Non-domiciles (or non-doms as they are often referred to) have hit the headlines recently following the prime minister’s wife’s non-dom status being publicised. For inheritance tax, having a non-dom status can be very beneficial but it is a complicated area.
What is a non-dom?
A person is considered a non-dom when they have a domicile status outside of the UK. Domicile is a complicated concept and is based on both actions and the intention of an individual. A domicile is not automatically obtained by acquiring a new nationality or moving abroad to live in another country. There are many more factors behind domicile.
Everyone is born with a domicile of origin, usually acquired from parents.
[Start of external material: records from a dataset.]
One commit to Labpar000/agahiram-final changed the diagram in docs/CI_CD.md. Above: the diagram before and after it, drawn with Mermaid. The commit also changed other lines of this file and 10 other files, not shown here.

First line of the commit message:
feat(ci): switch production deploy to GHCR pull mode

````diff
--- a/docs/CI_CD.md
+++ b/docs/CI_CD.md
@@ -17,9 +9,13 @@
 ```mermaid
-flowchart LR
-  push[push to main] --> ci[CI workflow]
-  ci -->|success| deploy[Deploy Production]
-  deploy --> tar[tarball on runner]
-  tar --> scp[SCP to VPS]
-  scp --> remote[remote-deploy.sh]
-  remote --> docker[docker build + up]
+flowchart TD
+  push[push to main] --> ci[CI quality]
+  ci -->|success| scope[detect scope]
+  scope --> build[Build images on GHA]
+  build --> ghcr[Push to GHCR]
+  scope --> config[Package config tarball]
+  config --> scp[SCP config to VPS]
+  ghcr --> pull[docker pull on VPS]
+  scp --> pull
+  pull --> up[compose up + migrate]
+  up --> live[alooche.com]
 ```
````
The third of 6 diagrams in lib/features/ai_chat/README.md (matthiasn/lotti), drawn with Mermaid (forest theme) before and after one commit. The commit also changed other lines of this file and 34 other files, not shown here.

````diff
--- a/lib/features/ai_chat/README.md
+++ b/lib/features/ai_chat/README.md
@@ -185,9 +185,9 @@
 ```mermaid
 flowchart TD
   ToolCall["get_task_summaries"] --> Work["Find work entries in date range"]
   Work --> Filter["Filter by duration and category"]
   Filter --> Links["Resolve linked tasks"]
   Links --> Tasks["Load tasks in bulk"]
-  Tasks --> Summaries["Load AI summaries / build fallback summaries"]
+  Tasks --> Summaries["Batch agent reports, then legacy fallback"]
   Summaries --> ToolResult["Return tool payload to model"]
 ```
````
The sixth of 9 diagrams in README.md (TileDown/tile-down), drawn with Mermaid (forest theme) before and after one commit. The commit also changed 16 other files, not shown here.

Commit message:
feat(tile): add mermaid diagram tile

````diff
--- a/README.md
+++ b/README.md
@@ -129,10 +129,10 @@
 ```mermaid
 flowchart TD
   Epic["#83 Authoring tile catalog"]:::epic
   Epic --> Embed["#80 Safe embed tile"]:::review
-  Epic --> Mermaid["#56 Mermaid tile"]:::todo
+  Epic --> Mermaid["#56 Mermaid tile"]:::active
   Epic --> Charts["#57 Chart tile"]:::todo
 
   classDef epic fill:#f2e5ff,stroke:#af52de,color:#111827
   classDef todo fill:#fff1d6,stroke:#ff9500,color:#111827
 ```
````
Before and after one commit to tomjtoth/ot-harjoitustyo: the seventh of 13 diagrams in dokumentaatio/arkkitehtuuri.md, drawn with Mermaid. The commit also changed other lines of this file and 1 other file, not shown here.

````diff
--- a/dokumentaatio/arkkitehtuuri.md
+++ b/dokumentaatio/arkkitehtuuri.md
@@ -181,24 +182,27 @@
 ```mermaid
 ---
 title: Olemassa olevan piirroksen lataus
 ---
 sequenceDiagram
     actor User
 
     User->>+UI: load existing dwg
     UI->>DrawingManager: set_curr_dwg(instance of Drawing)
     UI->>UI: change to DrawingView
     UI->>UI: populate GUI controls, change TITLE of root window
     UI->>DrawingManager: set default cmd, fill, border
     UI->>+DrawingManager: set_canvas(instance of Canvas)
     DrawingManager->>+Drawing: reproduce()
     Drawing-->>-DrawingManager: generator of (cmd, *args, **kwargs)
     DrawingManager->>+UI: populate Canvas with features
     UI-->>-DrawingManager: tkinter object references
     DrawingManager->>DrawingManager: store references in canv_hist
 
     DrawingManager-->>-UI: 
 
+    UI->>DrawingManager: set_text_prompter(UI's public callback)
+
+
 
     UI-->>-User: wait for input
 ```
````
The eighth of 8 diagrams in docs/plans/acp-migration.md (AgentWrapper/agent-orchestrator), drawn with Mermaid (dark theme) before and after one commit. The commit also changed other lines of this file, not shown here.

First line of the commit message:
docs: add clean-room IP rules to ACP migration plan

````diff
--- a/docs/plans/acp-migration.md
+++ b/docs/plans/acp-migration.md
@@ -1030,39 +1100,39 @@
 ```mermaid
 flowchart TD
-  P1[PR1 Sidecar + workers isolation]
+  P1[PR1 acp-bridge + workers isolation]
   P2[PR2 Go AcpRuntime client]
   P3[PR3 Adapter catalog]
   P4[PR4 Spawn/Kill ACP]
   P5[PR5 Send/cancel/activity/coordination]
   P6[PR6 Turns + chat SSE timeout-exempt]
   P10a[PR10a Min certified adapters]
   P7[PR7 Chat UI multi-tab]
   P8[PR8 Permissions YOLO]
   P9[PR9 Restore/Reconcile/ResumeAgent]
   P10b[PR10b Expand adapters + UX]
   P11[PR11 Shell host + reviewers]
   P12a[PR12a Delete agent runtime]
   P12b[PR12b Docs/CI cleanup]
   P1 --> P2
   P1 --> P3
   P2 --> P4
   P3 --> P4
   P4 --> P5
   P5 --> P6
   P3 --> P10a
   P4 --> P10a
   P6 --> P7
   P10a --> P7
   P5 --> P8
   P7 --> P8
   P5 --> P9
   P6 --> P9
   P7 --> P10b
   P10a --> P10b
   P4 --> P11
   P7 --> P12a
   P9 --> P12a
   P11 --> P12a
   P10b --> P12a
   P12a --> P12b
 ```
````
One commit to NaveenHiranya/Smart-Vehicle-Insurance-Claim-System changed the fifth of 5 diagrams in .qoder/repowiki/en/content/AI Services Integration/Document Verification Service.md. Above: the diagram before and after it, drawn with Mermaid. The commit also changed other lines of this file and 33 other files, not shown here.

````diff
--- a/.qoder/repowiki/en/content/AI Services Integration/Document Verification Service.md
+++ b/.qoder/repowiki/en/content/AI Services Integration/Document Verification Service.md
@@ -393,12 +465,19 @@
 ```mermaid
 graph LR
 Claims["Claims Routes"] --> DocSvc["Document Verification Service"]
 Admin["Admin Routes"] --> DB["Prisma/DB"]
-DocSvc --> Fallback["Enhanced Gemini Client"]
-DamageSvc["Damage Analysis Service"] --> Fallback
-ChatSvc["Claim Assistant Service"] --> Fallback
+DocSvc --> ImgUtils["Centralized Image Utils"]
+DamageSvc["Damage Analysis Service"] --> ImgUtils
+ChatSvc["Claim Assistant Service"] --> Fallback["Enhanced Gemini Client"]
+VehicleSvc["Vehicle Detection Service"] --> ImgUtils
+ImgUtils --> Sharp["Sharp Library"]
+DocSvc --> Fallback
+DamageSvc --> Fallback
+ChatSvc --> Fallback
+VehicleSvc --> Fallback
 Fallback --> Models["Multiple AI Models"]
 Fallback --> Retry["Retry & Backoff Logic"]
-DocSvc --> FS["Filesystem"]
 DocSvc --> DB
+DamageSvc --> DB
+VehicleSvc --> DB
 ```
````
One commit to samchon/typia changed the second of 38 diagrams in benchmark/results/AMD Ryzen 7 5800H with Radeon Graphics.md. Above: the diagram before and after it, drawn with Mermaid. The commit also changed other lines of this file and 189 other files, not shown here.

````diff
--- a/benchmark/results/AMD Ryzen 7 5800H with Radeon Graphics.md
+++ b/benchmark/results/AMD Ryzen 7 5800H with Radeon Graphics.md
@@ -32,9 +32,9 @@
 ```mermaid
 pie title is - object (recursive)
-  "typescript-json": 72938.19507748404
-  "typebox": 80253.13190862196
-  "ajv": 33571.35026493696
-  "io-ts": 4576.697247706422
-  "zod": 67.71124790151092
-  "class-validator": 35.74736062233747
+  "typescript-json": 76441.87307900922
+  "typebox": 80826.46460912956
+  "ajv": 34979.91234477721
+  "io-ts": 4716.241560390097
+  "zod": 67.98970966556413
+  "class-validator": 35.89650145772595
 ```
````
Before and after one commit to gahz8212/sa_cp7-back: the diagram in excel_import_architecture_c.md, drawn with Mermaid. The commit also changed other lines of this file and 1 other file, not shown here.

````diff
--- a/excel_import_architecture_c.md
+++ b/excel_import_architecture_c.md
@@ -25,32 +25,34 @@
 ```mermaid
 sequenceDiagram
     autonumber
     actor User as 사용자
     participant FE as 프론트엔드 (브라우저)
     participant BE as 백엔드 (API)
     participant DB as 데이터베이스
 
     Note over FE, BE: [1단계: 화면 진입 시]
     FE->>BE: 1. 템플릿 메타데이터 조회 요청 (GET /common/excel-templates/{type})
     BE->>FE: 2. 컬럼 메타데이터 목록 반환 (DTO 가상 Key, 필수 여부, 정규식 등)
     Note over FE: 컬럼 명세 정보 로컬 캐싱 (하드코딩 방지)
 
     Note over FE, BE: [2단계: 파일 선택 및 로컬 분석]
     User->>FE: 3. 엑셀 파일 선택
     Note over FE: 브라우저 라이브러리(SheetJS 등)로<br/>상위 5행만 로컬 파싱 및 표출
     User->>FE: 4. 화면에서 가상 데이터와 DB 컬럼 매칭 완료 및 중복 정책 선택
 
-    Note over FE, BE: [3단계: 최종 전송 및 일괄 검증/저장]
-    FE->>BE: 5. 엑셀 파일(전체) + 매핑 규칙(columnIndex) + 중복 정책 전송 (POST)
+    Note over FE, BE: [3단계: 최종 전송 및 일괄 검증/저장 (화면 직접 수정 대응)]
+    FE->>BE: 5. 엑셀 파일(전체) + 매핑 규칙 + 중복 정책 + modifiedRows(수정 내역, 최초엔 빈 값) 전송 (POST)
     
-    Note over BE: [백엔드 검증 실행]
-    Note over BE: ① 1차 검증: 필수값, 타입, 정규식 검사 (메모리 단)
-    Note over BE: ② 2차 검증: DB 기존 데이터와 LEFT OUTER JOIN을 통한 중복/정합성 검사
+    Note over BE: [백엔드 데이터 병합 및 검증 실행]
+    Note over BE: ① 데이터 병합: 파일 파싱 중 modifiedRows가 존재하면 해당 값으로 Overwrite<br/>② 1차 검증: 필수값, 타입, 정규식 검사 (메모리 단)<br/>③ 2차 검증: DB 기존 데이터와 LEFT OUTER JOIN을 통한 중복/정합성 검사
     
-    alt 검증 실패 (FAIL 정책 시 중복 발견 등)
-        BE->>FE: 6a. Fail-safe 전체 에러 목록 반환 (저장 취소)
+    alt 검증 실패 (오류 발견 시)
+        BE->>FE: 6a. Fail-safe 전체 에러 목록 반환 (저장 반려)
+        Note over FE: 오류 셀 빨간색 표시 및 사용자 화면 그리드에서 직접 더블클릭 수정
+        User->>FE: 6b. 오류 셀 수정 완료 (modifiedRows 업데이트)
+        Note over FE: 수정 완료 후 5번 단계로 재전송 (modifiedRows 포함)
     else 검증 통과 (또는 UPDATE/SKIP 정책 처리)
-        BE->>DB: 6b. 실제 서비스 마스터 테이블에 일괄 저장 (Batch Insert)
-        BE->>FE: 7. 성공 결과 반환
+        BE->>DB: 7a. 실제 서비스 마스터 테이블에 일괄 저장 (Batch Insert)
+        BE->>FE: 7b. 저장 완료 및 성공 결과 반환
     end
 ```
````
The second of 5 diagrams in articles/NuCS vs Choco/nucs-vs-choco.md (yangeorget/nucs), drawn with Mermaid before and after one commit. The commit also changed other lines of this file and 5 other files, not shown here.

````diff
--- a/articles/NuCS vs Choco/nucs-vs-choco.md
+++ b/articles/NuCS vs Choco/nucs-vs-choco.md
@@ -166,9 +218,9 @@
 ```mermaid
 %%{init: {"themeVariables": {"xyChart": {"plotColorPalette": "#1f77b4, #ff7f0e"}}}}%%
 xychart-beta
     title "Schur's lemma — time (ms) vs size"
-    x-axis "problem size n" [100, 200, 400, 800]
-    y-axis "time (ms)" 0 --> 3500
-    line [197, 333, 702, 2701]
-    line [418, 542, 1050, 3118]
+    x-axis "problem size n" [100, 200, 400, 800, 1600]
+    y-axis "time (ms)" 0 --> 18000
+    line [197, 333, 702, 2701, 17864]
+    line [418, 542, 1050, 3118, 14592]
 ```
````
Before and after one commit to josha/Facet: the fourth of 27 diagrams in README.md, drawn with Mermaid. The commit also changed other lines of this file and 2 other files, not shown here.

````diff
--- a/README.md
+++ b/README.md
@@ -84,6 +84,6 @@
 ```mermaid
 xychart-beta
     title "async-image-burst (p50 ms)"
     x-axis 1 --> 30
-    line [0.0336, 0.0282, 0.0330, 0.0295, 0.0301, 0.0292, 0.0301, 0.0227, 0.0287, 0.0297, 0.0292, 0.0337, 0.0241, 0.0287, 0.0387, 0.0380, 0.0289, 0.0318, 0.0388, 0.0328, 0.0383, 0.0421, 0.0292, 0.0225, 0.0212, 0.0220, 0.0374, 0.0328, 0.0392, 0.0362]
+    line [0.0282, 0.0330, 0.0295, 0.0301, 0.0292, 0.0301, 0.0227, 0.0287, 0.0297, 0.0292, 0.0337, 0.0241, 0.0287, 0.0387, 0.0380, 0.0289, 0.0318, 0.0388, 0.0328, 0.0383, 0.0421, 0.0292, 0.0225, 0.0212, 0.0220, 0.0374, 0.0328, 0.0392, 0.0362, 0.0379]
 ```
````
The domicile status of an individual can change throughout their lifetime and at times, the domicile of origin may be revived. The most likely change of domicile is when an individual obtains a new domicile of choice by permanently moving to a new country and with sufficient intention to remain there on a permanent basis.
Domicile is very case specific and advice should be sought in both lifetime and by executors on the death of a non-dom.
What is deemed domicile?
Deemed domicile is another concept you should be aware of for inheritance tax purposes. Even if you have a domicile for succession purposes for a country outside of the UK, you can still for inheritance tax purposes, be treated as UK domiciled. The rules for deemed domicile changed in 2017 with the potential of being caught by the rules now even larger. To be deemed domicile you now need to be one of the following:
(a) Domiciled in the UK at any point within the three years leading up to death;
(b) Resident in the UK for 15 of the last 20 years.
What is the difference between residence, nationality and domicile?
The three terms, residence, nationality and domicile, tend to be used interchangeably but, certainly from a legal perspective, have significantly different meanings. Residence is at its most basic form the country in which you are resident and is generally speaking quite clear to determine.
Nationality is the status of belonging to a particular nation. You are born with a certain nationality and you can acquire and apply for different nationalities throughout your lifetime. Again, this is generally speaking quite easy to determine.
However domicile has a very different meaning to both residence and nationality; the domicile of an individual is the permanent home of someone. It is not generally as clear cut as residence and nationality and many different factors are taken into account to determine the domicile of an individual such as length of time in a country, frequency of visits to other countries, family links, economical links, citizenship and even cultural links. It is quite possible to be resident in one country, a national of another and domiciled in another. One important distinction is that you can only have one domicile at a time whereas you can, and will often find individuals, who are resident in two different countries and/or have dual-nationality.
Whilst in England, for tax purposes, a huge amount of weight is placed on the domicile of an individual this is not mirrored in all jurisdictions. Some countries rely on the residence of an individual for many succession and tax regulations. Other countries rely on the nationality of an individual to determine the laws applicable to succession – such as Italy and the Philippines.
What is the impact of domicile for inheritance tax?
Non-dom status can have a huge impact for Inheritance Tax (IHT). A person who is UK domiciled for IHT will be subject to IHT on their worldwide estate. However, a non-dom will only suffer IHT on their assets in the UK.
UK domiciled individuals with assets abroad will need to look to other reliefs such as under a double taxation treaty or unilateral relief to limit the impact of potentially being taxed in two jurisdictions on the same assets.
Our expert Probate team regularly advises on and assists with estates with Domicile issues, please get in touch if you have any questions firstname.lastname@example.org.